After a hectic 120-point season, the Washington Capitals enter the Stanley Cup playoffs as the NHL’s top team.
The Capitals face the Philadelphia Flyers, the Eastern Conference’s second Wild Card team, in Thursday night's opener.
In a best of seven series, each team will pound and crash into one another, looking to get whatever sort of edge they possibly can.
Here’s how each team stacks up against one another by each position:
The Capitals boast one of the deepest forward units in the entire NHL. With high-scorers Alex Ovechkin, T.J. Oshie and Justin Williams accompanied by the playmakers Andre Burakovsky, Nicklas Backstrom and Evgeny Kuznetsov, few teams can match Washington’s top-two lines. Six forwards hit the 20-goal mark this season, and three players (Ovechkin, Backstrom and Kuznetsov) managed to record 70 points on the season.
But it’s the third and fourth line that really separates Washington’s unit from the rest of the pack. Marcus Johansson gives the Capitals a legitimate scoring presence in their bottom six.
Jay Beagle, Daniel Winnik and Mike Richards are Washington’s defensive specialists, while Tom Wilson isn’t afraid to get physical.
The Flyers don’t quite have that depth at forward.
Wayne Simmonds, Claude Giroux, Brayden Schenn and Jakub Voracek provide the majority of the offense for Philadelphia. Schenn set a new career high in total points, with 59, and Simmonds set a brand new best in goals with 32 on the season. Voracek, who finished with 81 points last year, the fourth-highest total in the NHL, had a bit of a down year. He only scored one goal in the first 30 games of the season but still tallied 55 points on the year.
Sean Couturier also set a new career-best point total with 39, despite playing in just 63 games. The 23-year-old remains as one of the better two-way players in the NHL, and his responsibility may be to tie up Kuznetsov as much as possible.
Pierre-Edouard Bellemare, Ryan White and Chris VandeVelde are the token “Broad Street Bullies” for the Flyers. Look for each of them to scuffle things up a bit.
The Capitals defensemen pride themselves on their puck movement, and every defenseman on the right side does just that very well. John Carlson, who played in just 56 games this year due to a lower body injury, is the most offensive-minded blue liner the Capitals possess. Matt Niskanen occasionally provides offense and stepped up on the Capitals’ power play in Carlson’s absence. Dmitry Orlov shows flashes of brilliance offensively, but he’s prone to the occasional costly giveaway in his defensive zone.
Karl Alzner is the very definition of reliable, playing in every single game over the past six seasons. Nate Schmidt gives the Capitals a versatile left-handed defenseman, and Brooks Orpik provides steady leadership and a physical presence.

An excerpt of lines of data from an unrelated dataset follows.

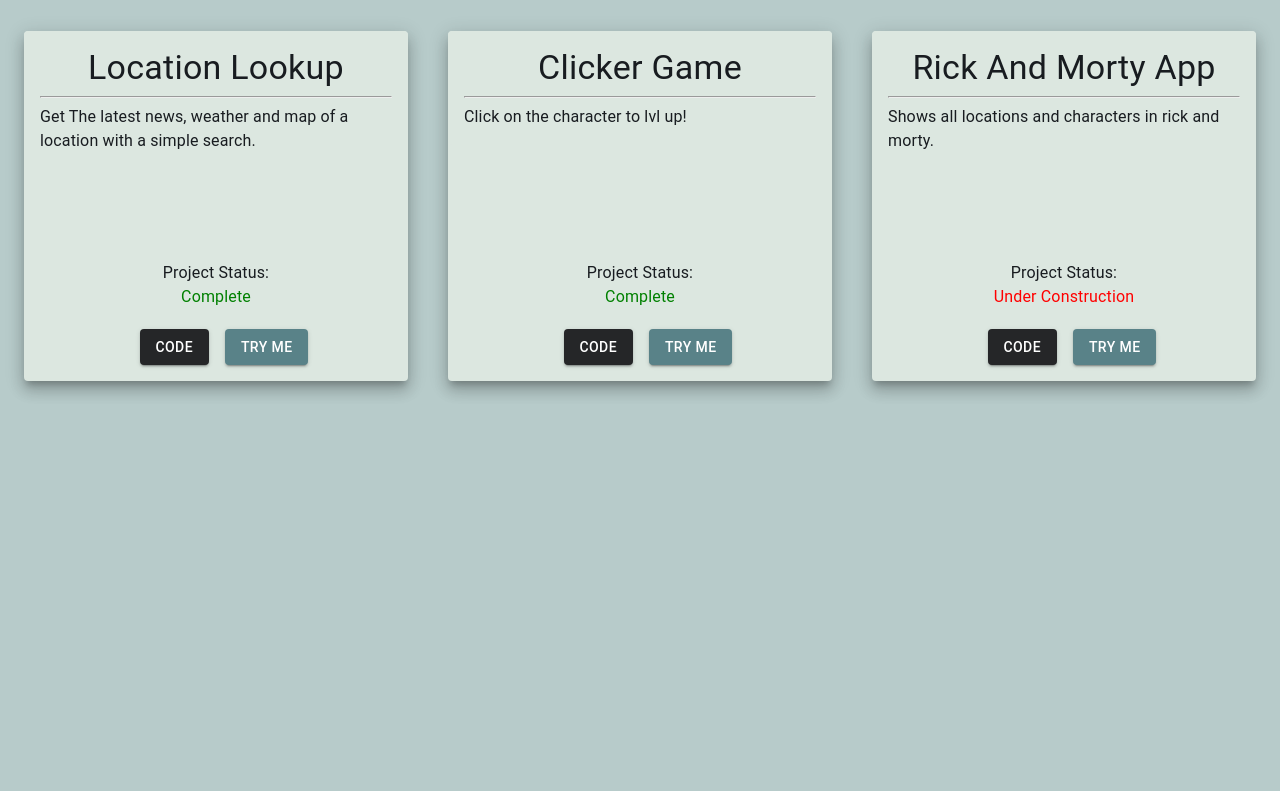
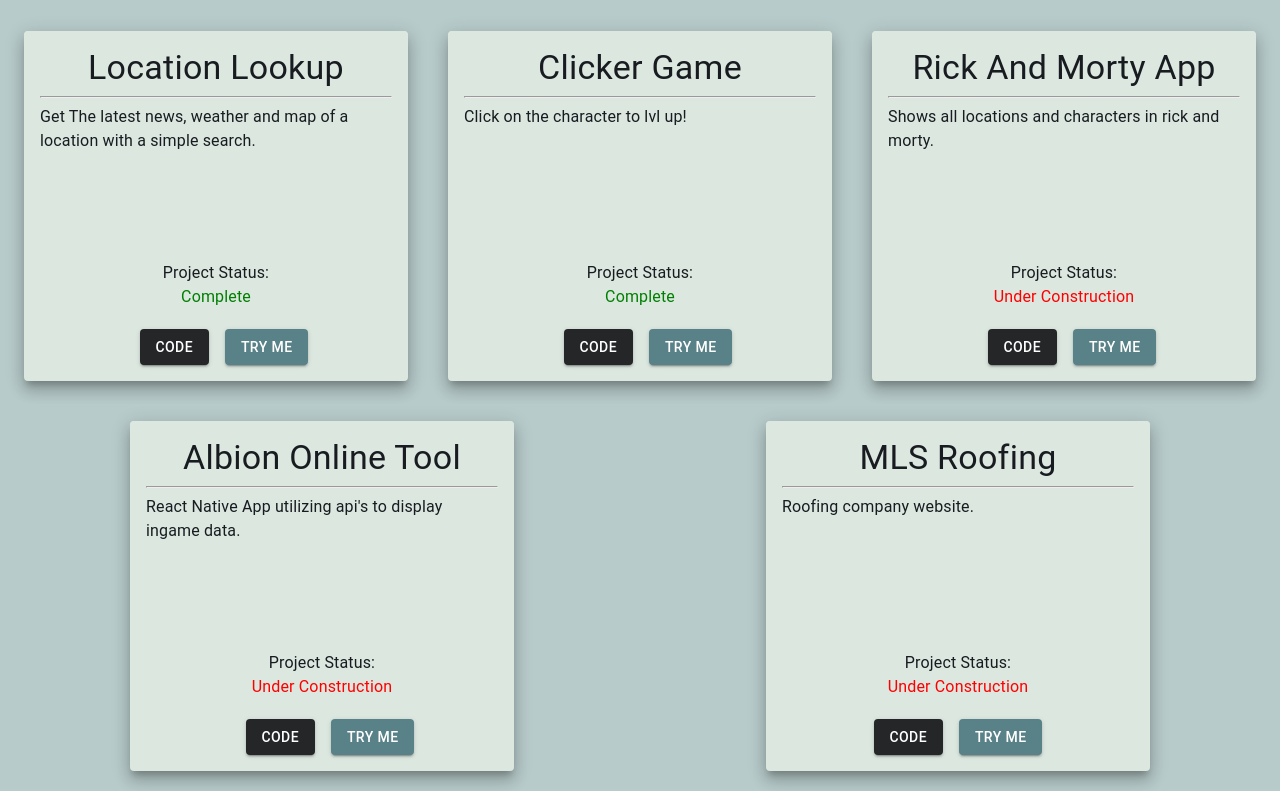
Before and after one commit to jmjles/Web_Portfolio, a React (Create React App) app: page /projects in a window 1280 px wide. Shown: the part 232-1023 px from the top of the page. Before the commit the page ends 800 px from the top, so only its background shows below. Built offline with nearby package versions, Linux system fonts and the light colour scheme.

Commit message:
Added new projects | Added private repo function

```diff
--- a/src/components/pages/projects.js
+++ b/src/components/pages/projects.js
@@ -5,7 +5,7 @@
   Card,
   Container,
   Button,
-  Paper
+  Paper,
 } from "@material-ui/core";
 export default function Projects() {
   const projects = [
@@ -15,37 +15,53 @@
         "Get The latest news, weather and map of a location with a simple search.",
       status: "Complete",
       link: "https://location-lookup.jesusmj.com/",
-      code: "https://github.com/jmjles/location-lookup"
+      code: "https://github.com/jmjles/location-lookup",
     },
     {
       name: "Clicker Game",
       Description: "Click on the character to lvl up!",
       status: "Complete",
       link: "https://clicker-game.jesusmj.com/",
-      code: "https://github.com/jmjles/clicker-game"
+      code: "https://github.com/jmjles/clicker-game",
     },
     {
       name: "Rick And Morty App",
       Description: "Shows all locations and characters in rick and morty.",
       status: "Under Construction",
       link: "https://rick-and-morty.jesusmj.com/",
-      code: "https://github.com/jmjles/rick-and-morty"
-    }
+      code: "https://github.com/jmjles/rick-and-morty",
+    },
+    {
+      name: "Albion Online Tool",
+      Description: "React Native App utilizing api's to display ingame data.",
+      status: "Under Construction",
+      link:
+        "https://play.google.com/store/apps/details?id=com.jmjles.albiononlinetool",
+      code: "https://github.com/jmjles/albion-online-tool",
+    },
+    {
+      name: "MLS Roofing",
+      Description: "Roofing company website.",
+      status: "Under Construction",
+      link: "https://mlsroofing.com",
+      code: undefined,
+    },
   ];
   return (
-    <Container
-      maxWidth="xl"
-      component="article"
-      className="ProjectsRoot"
-    >
-      <Font variant="h3" component='h1'>My Projects</Font>
+    <Container maxWidth="xl" component="article" className="ProjectsRoot">
+      <Font variant="h3" component="h1">
+        My Projects
+      </Font>
       <Grid container spacing={5} justify="space-around">
-        {projects.map(project => (
+        {projects
+          .map((project) => (
             <Grid key={project.name} item xs={12} sm={6} md={4}>
               <Card elevation={10} className="ProjectCard">
                 <Paper elevation={0}>
-                <Font variant="h4" component='h2'>{project.name}</Font>
-                <hr/>
+                  <Font variant="h4" component="h2">
+                    {project.name}
+                  </Font>
+                  <hr />
                   <Font variant="body1" align="left">
                     {project.Description}
                   </Font>
@@ -53,15 +69,18 @@
                     <Font>Project Status:</Font>
                     <Font
                       style={{
-                      color: project.status === "Complete" ? "green" : "red"
+                        color: project.status === "Complete" ? "green" : "red",
                       }}
                     >
                       {project.status}
                     </Font>
-                  <br/>
+                    <br />
                     <Button
                       variant="contained"
                       href={project.code}
+                      onClick={
+                        !project.code ? () => alert("Private Repo") : null
+                      }
                       target="blank"
                       color="primary"
                     >
```
Lines whose indentation alone changed are shown as unchanged.
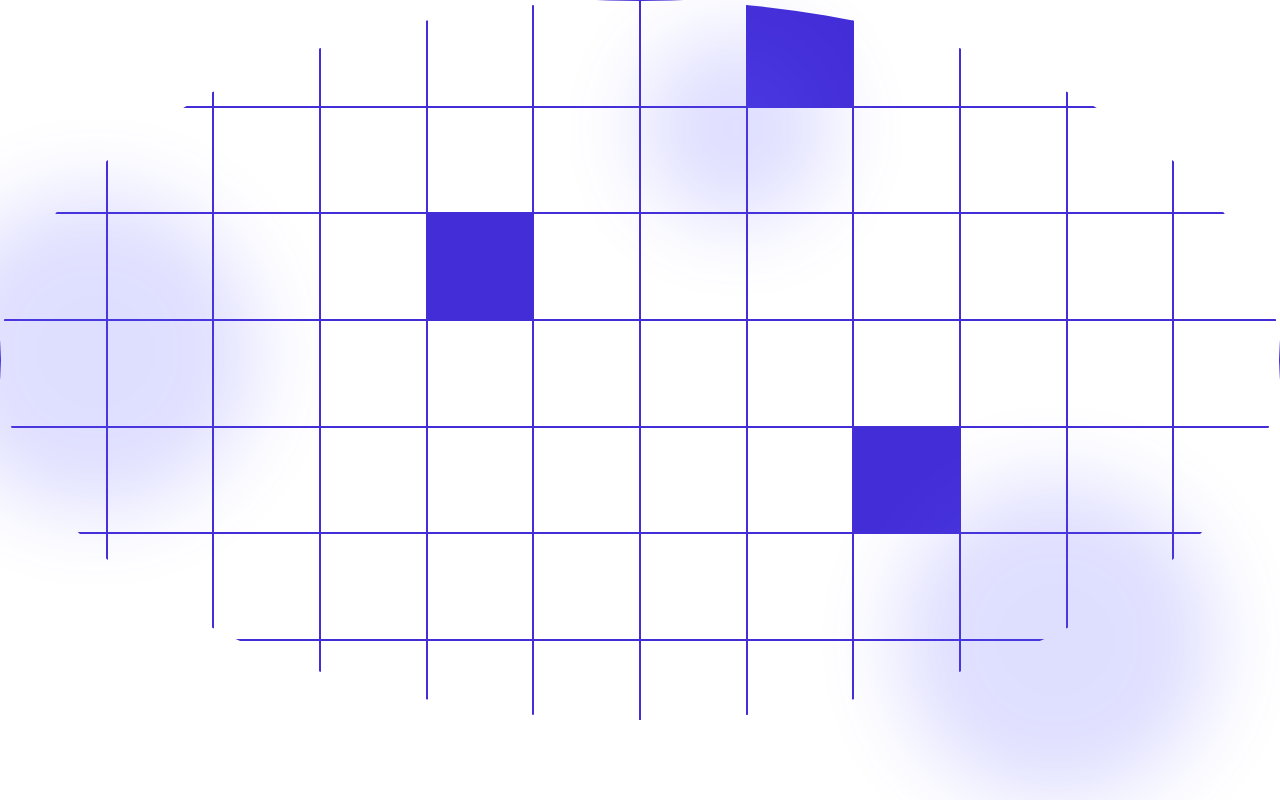
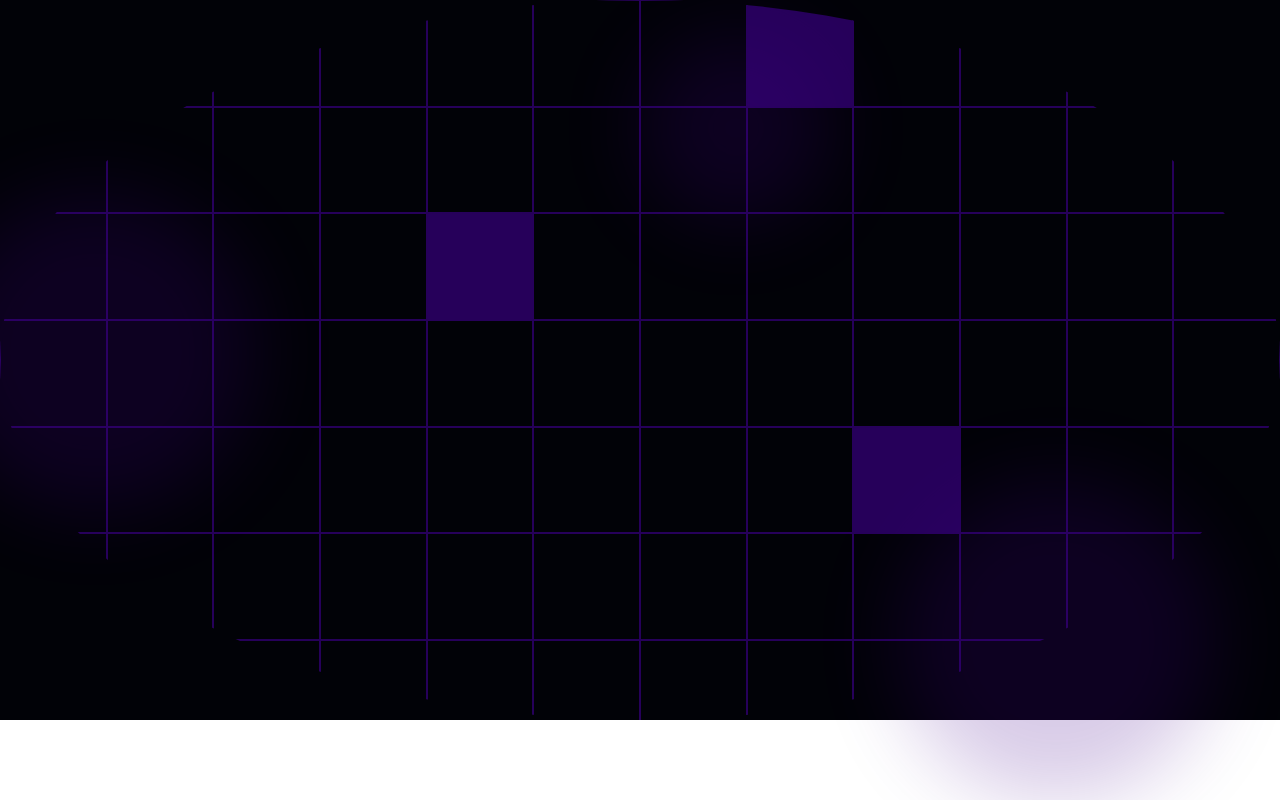
Before and after one commit to oArths/DM.Landpage.Frontend, a Next.js app: page / in a window 1280 px wide. Built offline with nearby package versions, Linux system fonts and the light colour scheme.

Commit message:
FEAT: adding color themes with new css-global setting

```diff
--- /dev/null
+++ b/app/globals.css
@@ -0,0 +1,57 @@
+@import "tailwindcss";
+* {
+  margin: 0px;
+  padding: 0px;
+  box-sizing: border-box;
+  outline: none;
+  scroll-behavior: smooth;
+  font-family: var(--DMSans), sans-serif
+}
+img {
+  user-select: none;
+  -webkit-user-select: none;
+  -webkit-user-drag: none;
+}
+@theme{
+      --color-primary-indigo: oklch(0.33 0.19 293);
+      --color-secondary-purple-heart: oklch(0.62 0.23 292);
+      --color-secondary-spring-green: oklch(0.89 0.18 137);
+      --color-grey-scale-off-white: oklch(0.98 0.01 250);
+      --color-grey-scale-french-gray: oklch(0.81 0.01 250);
+      --color-grey-scale-dim-gray: oklch(0.53 0.01 250);
+      --color-grey-scale-onyx: oklch(0.27 0.01 250);
+      --color-grey-scale-eerie-black: oklch(0.12 0.01 250);
+      --color-grey-scale-stroke-for-white: oklch(0.8 0.01 250);
+      --color-ui-colors-background: oklch(0.09 0.02 270);
+      --color-ui-colors-footer-background: oklch(0.12 0.02 270);
+      --color-spring-green-50: oklch(0.96 0.12 137);
+      --color-spring-green-100: oklch(0.94 0.13 137);
+      --color-spring-green-200: oklch(0.92 0.14 137);
+      --color-spring-green-300: oklch(0.91 0.15 137);
+      --color-spring-green-400: oklch(0.89 0.16 137);
+      --color-spring-green-500: oklch(0.89 0.18 137);
+      --color-spring-green-600: oklch(0.75 0.17 137);
+      --color-spring-green-700: oklch(0.62 0.16 137);
+      --color-spring-green-800: oklch(0.49 0.14 137);
+      --color-spring-green-900: oklch(0.37 0.12 137);
+      --color-purple-heart-50: oklch(0.87 0.15 292);
+      --color-purple-heart-100: oklch(0.84 0.16 292);
+      --color-purple-heart-200: oklch(0.79 0.18 292);
+      --color-purple-heart-300: oklch(0.74 0.2 292);
+      --color-purple-heart-400: oklch(0.69 0.22 292);
+      --color-purple-heart-500: oklch(0.62 0.23 292);
+      --color-purple-heart-600: oklch(0.53 0.21 292);
+      --color-purple-heart-700: oklch(0.43 0.18 292);
+      --color-purple-heart-800: oklch(0.35 0.15 292);
+      --color-purple-heart-900: oklch(0.26 0.12 292);
+      --color-indigo-50: oklch(0.78 0.11 293);
+      --color-indigo-100: oklch(0.72 0.12 293);
+      --color-indigo-200: oklch(0.62 0.14 293);
+      --color-indigo-300: oklch(0.52 0.16 293);
+      --color-indigo-400: oklch(0.42 0.18 293);
+      --color-indigo-500: oklch(0.33 0.19 293);
+      --color-indigo-600: oklch(0.28 0.17 293);
+      --color-indigo-700: oklch(0.23 0.15 293);
+      --color-indigo-800: oklch(0.18 0.12 293);
+      --color-indigo-900: oklch(0.13 0.1 293);
+}
--- a/src/app/globals.css
+++ /dev/null
@@ -1,14 +0,0 @@
-@import "tailwindcss";
-* {
-  margin: 0px;
-  padding: 0px;
-  box-sizing: border-box;
-  outline: none;
-  scroll-behavior: smooth;
-  font-family: var(--DMSans), sans-serif
-}
-img {
-  user-select: none;
-  -webkit-user-select: none;
-  -webkit-user-drag: none;
-}
--- a/tailwind.config.ts
+++ /dev/null
@@ -1,59 +0,0 @@
-import type { Config } from "tailwindcss";
-
-module.exports = {
-  content: [
-    "./pages/**/*.{js,ts,jsx,tsx,mdx}",
-    "./components/**/*.{js,ts,jsx,tsx,mdx}",
-    "./app/**/*.{js,ts,jsx,tsx,mdx}",
-  ],
-
-  theme: {
-    extend: {
-
-    },
-    colors: {
-      "primary-indigo": "rgba(77, 0, 133, 1)",
-      "secondary-purple-heart": "rgba(140, 82, 255, 1)",
-      "secondary-spring-green": "rgba(193, 255, 114, 1)",
-      "grey-scale-off-white": "rgba(250, 252, 254, 1)",
-      "grey-scale-french-gray": "rgba(201, 201, 201, 1)",
-      "grey-scale-dim-gray": "rgba(128, 128, 128, 1)",
-      "grey-scale-onyx": "rgba(50, 53, 56, 1)",
-      "grey-scale-eerie-black": "rgba(21, 24, 27, 1)",
-      "grey-scale-stroke-for-white": "rgba(199, 199, 199, 1)",
-      "ui-colors-background": "rgba(0, 3, 25, 1)",
-      "ui-colors-footer-background": "rgba(8, 11, 14, 1)",
-      "spring-green-50": "rgba(238, 255, 216, 1)",
-      "spring-green-100": "rgba(233, 255, 204, 1)",
-      "spring-green-200": "rgba(223, 255, 182, 1)",
-      "spring-green-300": "rgba(213, 255, 159, 1)",
-      "spring-green-400": "rgba(203, 255, 137, 1)",
-      "spring-green-500": "rgba(193, 255, 114, 1)",
-      "spring-green-600": "rgba(162, 214, 96, 1)",
-      "spring-green-700": "rgba(131, 173, 78, 1)",
-      "spring-green-800": "rgba(100, 133, 59, 1)",
-      "spring-green-900": "rgba(69, 92, 41, 1)",
-      "purple-heart-50": "rgba(223, 207, 255, 1)",
-      "purple-heart-100": "rgba(214, 193, 255, 1)",
-      "purple-heart-200": "rgba(195, 165, 255, 1)",
-      "purple-heart-300": "rgba(177, 137, 255, 1)",
-      "purple-heart-400": "rgba(158, 110, 255, 1)",
-      "purple-heart-500": "rgba(140, 82, 255, 1)",
-      "purple-heart-600": "rgba(118, 69, 214, 1)",
-      "purple-heart-700": "rgba(95, 56, 173, 1)",
-      "purple-heart-800": "rgba(73, 43, 133, 1)",
-      "purple-heart-900": "rgba(50, 30, 92, 1)",
-      "indigo-50": "rgba(205, 184, 221, 1)",
-      "indigo-100": "rgba(191, 163, 211, 1)",
-      "indigo-200": "rgba(162, 122, 192, 1)",
-      "indigo-300": "rgba(134, 82, 172, 1)",
-      "indigo-400": "rgba(105, 41, 153, 1)",
-      "indigo-500": "rgba(77, 0, 133, 1)",
-      "indigo-600": "rgba(65, 0, 112, 1)",
-      "indigo-700": "rgba(52, 0, 90, 1)",
-      "indigo-800": "rgba(40, 0, 69, 1)",
-      "indigo-900": "rgba(28, 0, 48, 1)",
-    },
-  },
-  plugins: [],
-} satisfies Config;
```
Also changed, not shown: app/layout.tsx (renamed from src/app/layout.tsx), app/page.tsx (renamed from src/app/page.tsx), 1 other file (tests, documents, lock files or other folders).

The Flyers unit, as a whole, is a bit susceptible to defensive gaffes. Philadelphia allowed 11.2 high-danger scoring chances per 60 minutes of even-strength, 5-on-5 play this season, the ninth-most total in the NHL.
Shayne Gostisbehere was a breath of fresh air for Philadelphia this season. The rookie finished with 17 goals and 29 assists in 64 games this season. That’s the third-most goals ever scored by a rookie defenseman in the history of the NHL. Eight of those goals came on the power play, a unit that ranked 11th in the NHL this season.
Radko Gudas plays a very physical style of hockey, and that can occasionally get out of hand. The Capitals will also see a steady stream of Nick Schultz and Mark Streit, Philadelphia’s primary shutdown pairing.
This season, Braden Holtby tied the single-season mark for wins with 48. His .922 save percentage and 2.20 goals against average were both top five for goaltenders with at least 50 games played this season.
But Holtby will have a worthy opponent in Steve Mason. At even-strength, Mason’s .935 save percentage was slightly better than Holtby’s .931 save percentage. Mason is also used to seeing a heavy workload, averaging 31.04 shots per 60 minutes of even-strength play. However, in high-danger situations, Holtby’s .849 save percentage at even-strength bested Mason’s .847 percentage.
Holtby also bested Mason when it came to the penalty kill. Despite averaging 49.08 shots for every 60 minutes of penalty kill time, one more than Mason, Holtby stopped 88.12 percent of the shots he faced. Mason? He was only able to stop 82.74 percent of the shots he faced.